Change detection outputs
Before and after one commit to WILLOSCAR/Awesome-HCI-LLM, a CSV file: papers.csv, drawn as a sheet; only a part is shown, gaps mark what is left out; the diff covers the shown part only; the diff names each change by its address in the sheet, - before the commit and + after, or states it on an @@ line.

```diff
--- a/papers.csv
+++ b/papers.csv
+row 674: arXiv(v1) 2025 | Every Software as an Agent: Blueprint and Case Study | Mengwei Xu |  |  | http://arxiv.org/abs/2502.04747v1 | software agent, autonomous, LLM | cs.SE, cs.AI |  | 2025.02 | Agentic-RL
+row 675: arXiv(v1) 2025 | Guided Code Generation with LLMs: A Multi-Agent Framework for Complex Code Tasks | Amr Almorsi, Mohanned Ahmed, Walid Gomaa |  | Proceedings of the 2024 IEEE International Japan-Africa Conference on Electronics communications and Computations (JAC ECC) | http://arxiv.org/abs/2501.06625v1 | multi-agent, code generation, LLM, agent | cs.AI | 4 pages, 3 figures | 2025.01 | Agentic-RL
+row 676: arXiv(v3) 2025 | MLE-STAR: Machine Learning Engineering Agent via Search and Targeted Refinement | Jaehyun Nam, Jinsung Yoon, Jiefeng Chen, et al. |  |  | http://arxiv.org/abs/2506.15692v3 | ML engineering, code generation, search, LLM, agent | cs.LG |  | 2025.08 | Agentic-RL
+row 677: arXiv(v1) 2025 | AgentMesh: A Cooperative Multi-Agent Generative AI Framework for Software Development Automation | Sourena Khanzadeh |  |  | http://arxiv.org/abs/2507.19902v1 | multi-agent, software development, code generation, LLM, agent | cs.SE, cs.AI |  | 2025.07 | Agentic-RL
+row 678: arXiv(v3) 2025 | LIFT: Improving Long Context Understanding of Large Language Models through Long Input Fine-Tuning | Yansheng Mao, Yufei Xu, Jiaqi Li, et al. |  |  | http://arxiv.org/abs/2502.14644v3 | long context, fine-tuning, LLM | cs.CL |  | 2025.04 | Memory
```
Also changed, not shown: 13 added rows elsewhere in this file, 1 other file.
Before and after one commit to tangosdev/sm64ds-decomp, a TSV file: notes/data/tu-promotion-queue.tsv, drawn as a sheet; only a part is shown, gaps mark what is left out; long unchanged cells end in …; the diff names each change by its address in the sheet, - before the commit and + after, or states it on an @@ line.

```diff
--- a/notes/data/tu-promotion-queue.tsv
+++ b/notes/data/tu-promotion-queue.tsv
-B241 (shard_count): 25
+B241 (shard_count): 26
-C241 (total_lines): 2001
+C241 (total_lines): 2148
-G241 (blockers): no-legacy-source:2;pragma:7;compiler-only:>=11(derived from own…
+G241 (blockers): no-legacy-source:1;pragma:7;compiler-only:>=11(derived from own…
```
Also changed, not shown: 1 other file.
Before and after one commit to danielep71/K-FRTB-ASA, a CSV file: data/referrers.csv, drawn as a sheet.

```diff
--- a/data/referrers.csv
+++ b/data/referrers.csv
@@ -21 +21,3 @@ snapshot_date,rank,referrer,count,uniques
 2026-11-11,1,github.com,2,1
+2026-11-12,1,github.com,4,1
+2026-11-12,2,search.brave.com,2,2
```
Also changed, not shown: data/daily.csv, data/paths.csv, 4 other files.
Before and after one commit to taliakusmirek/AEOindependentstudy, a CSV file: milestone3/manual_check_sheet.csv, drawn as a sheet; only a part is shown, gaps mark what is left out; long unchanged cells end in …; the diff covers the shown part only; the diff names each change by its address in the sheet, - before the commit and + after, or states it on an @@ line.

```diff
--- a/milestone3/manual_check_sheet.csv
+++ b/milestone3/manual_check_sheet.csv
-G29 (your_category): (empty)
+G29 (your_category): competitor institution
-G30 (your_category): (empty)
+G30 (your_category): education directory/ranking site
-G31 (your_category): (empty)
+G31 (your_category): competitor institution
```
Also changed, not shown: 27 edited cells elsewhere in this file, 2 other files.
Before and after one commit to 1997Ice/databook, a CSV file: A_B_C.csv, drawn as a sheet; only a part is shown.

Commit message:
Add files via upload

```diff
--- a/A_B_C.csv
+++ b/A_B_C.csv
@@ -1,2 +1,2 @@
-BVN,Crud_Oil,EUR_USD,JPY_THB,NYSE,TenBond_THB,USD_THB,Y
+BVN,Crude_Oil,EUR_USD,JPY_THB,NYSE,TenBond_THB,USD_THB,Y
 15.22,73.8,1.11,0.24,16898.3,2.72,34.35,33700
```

**EXERCISE GOAL**
Your answer should be a single number: the count of lines in these records that hold the string "Also".

**TASK RESULT**
4